**Required work:** Across all the lines of the following material, count those that include the word "states" and give only the result.

**Material for the task:**
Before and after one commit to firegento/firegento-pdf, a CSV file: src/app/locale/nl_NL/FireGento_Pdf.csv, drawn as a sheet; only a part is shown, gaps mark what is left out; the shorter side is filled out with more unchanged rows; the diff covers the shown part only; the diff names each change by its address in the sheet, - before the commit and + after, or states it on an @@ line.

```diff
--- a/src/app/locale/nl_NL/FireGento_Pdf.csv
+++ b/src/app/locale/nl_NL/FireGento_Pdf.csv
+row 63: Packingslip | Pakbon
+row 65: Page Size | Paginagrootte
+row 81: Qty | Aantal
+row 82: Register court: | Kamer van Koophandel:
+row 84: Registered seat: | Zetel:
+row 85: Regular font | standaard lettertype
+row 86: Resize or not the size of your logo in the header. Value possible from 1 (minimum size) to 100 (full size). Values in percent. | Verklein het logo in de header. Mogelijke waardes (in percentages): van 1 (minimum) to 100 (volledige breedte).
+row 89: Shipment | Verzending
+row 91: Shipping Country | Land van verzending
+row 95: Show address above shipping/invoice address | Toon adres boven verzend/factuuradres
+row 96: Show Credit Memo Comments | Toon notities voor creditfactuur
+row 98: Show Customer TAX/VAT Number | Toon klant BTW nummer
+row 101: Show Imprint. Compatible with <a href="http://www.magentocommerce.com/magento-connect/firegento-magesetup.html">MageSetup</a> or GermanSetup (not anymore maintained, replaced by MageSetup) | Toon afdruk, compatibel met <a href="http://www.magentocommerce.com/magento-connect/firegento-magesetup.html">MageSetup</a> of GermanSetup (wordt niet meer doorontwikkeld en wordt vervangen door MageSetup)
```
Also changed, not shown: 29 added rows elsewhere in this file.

* * *

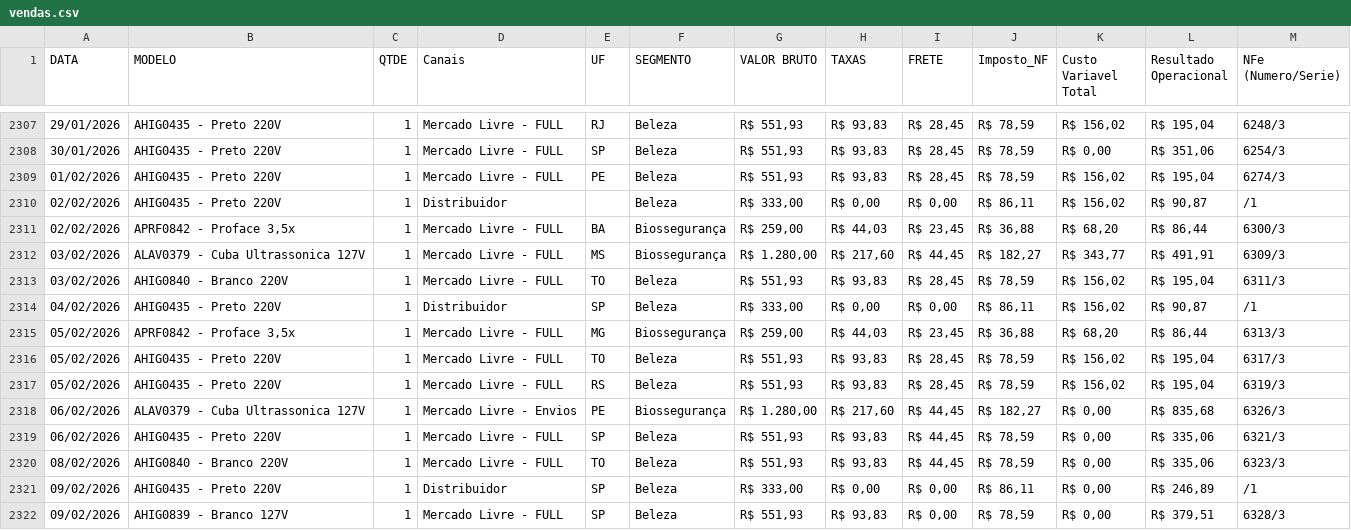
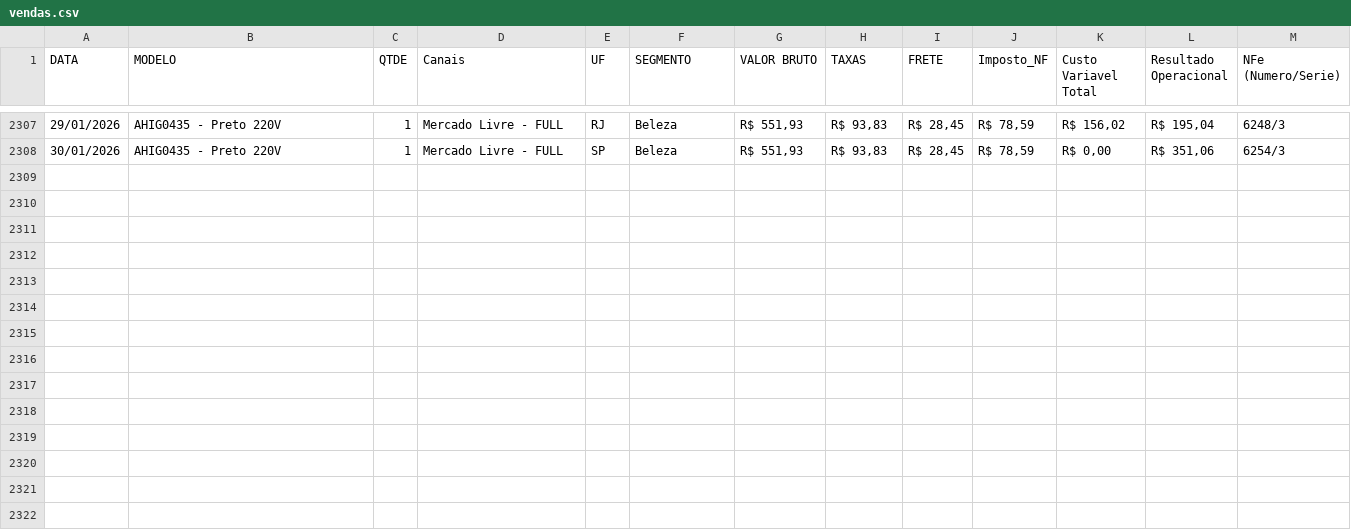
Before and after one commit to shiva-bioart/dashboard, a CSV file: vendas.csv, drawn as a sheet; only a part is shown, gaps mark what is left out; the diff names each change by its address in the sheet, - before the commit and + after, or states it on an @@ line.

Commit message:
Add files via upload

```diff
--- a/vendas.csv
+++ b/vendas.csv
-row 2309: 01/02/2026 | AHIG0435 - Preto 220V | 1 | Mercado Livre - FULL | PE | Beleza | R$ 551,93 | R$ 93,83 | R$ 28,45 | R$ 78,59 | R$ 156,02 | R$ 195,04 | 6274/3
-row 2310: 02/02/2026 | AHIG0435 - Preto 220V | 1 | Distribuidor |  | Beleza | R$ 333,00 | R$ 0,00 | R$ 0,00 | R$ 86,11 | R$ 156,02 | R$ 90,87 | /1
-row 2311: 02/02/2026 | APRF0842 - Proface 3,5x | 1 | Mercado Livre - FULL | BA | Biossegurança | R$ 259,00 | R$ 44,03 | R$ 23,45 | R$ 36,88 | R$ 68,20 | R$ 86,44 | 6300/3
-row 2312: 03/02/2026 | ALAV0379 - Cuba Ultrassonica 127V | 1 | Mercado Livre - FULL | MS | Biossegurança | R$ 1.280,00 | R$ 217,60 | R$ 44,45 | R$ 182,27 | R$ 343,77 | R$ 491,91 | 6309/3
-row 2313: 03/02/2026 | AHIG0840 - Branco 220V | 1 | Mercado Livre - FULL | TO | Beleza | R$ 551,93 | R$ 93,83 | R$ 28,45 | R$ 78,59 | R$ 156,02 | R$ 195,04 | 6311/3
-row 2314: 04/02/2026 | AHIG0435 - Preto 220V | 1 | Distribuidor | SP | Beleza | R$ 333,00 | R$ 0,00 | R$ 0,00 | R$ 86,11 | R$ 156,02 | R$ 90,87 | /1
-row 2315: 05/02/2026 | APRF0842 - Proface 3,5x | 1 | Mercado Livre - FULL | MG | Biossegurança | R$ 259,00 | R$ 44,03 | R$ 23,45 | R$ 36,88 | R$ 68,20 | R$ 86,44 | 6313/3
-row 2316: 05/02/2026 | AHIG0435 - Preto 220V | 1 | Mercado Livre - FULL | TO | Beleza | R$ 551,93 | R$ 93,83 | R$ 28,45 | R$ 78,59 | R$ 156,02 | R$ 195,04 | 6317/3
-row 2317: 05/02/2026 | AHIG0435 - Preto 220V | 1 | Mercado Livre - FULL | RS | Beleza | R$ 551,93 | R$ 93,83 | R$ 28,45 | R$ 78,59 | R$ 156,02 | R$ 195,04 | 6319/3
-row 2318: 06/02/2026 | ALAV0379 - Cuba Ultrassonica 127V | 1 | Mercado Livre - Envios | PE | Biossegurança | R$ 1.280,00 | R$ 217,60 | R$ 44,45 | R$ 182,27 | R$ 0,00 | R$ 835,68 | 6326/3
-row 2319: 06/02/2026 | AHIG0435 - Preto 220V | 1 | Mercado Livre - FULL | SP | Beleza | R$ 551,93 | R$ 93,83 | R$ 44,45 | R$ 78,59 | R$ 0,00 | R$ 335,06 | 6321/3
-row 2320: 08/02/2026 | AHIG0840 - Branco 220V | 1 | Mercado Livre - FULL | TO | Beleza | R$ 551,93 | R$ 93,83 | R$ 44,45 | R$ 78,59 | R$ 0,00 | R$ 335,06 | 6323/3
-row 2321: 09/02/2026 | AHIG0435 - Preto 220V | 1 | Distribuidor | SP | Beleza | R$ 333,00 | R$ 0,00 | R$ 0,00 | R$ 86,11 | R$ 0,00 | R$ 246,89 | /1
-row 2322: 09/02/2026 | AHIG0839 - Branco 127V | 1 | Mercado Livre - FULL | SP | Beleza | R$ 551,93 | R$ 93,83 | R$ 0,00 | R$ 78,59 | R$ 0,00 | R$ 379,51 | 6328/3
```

**Answer area:** 2